# AIM OF THE EXERCISE
No pictures in the copy. Write out the listing below exactly.

===============

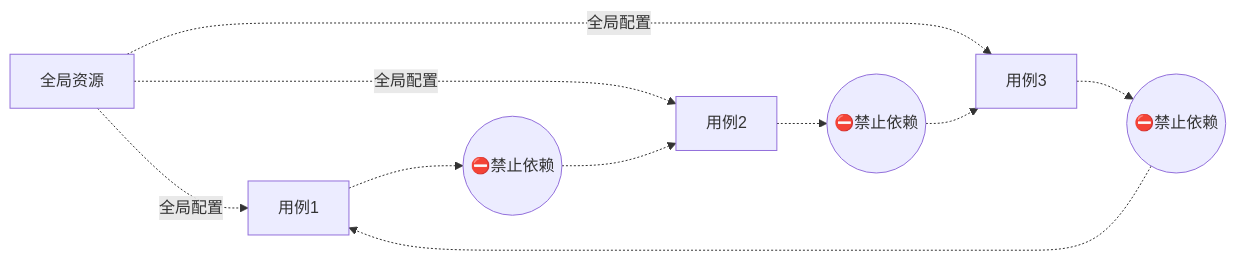
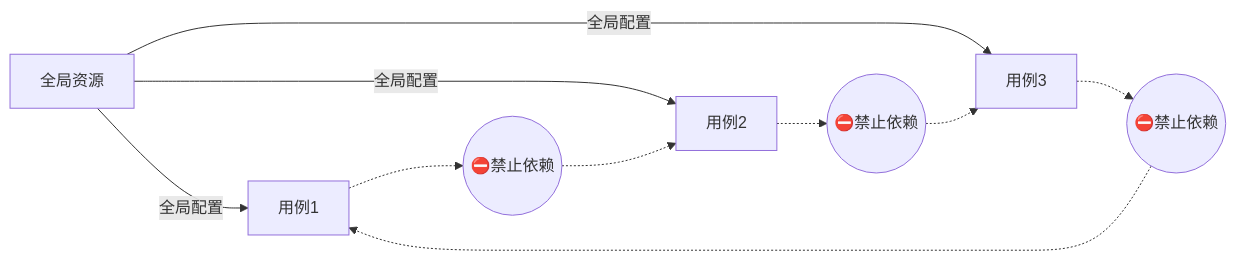
The third of 6 diagrams in content/posts/automation/talk-about-automation.md (uytrdcvbjhgf/guyuechen.github.io), drawn with Mermaid before and after one commit.

Commit message:
mermaid style

````diff
--- a/content/posts/automation/talk-about-automation.md
+++ b/content/posts/automation/talk-about-automation.md
@@ -136,24 +136,24 @@
 ```mermaid
 flowchart LR
     %% 节点定义
     GlobalRes[全局资源]
     Case1[用例1]
     Case2[用例2]
     Case3[用例3]
 
-    %% 全局资源连接
-    GlobalRes -. 全局配置 .-> Case1
-    GlobalRes -. 全局配置 .-> Case2
-    GlobalRes -. 全局配置 .-> Case3
+    %% ✅ 全局资源连接改为实线
+    GlobalRes -->|全局配置| Case1
+    GlobalRes -->|全局配置| Case2
+    GlobalRes -->|全局配置| Case3
 
-    %% 🚫 不再直接用 Case1 --> Case2 的结构，而是加阻断说明
+    %% 🚫 用例间依赖保持为虚线 + 禁止说明节点
     Case1 -.-> 禁止1((⛔禁止依赖))
     禁止1 -.-> Case2
 
     Case2 -.-> 禁止2((⛔禁止依赖))
     禁止2 -.-> Case3
 
     Case3 -.-> 禁止3((⛔禁止依赖))
     禁止3 -.-> Case1
 
 ```
````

===============

# EXERCISE SOLUTION
The third of 6 diagrams in content/posts/automation/talk-about-automation.md (uytrdcvbjhgf/guyuechen.github.io), drawn with Mermaid before and after one commit.

Commit message:
mermaid style

````diff
--- a/content/posts/automation/talk-about-automation.md
+++ b/content/posts/automation/talk-about-automation.md
@@ -136,24 +136,24 @@
 ```mermaid
 flowchart LR
     %% 节点定义
     GlobalRes[全局资源]
     Case1[用例1]
     Case2[用例2]
     Case3[用例3]
 
-    %% 全局资源连接
-    GlobalRes -. 全局配置 .-> Case1
-    GlobalRes -. 全局配置 .-> Case2
-    GlobalRes -. 全局配置 .-> Case3
+    %% ✅ 全局资源连接改为实线
+    GlobalRes -->|全局配置| Case1
+    GlobalRes -->|全局配置| Case2
+    GlobalRes -->|全局配置| Case3
 
-    %% 🚫 不再直接用 Case1 --> Case2 的结构，而是加阻断说明
+    %% 🚫 用例间依赖保持为虚线 + 禁止说明节点
     Case1 -.-> 禁止1((⛔禁止依赖))
     禁止1 -.-> Case2
 
     Case2 -.-> 禁止2((⛔禁止依赖))
     禁止2 -.-> Case3
 
     Case3 -.-> 禁止3((⛔禁止依赖))
     禁止3 -.-> Case1
 
 ```
````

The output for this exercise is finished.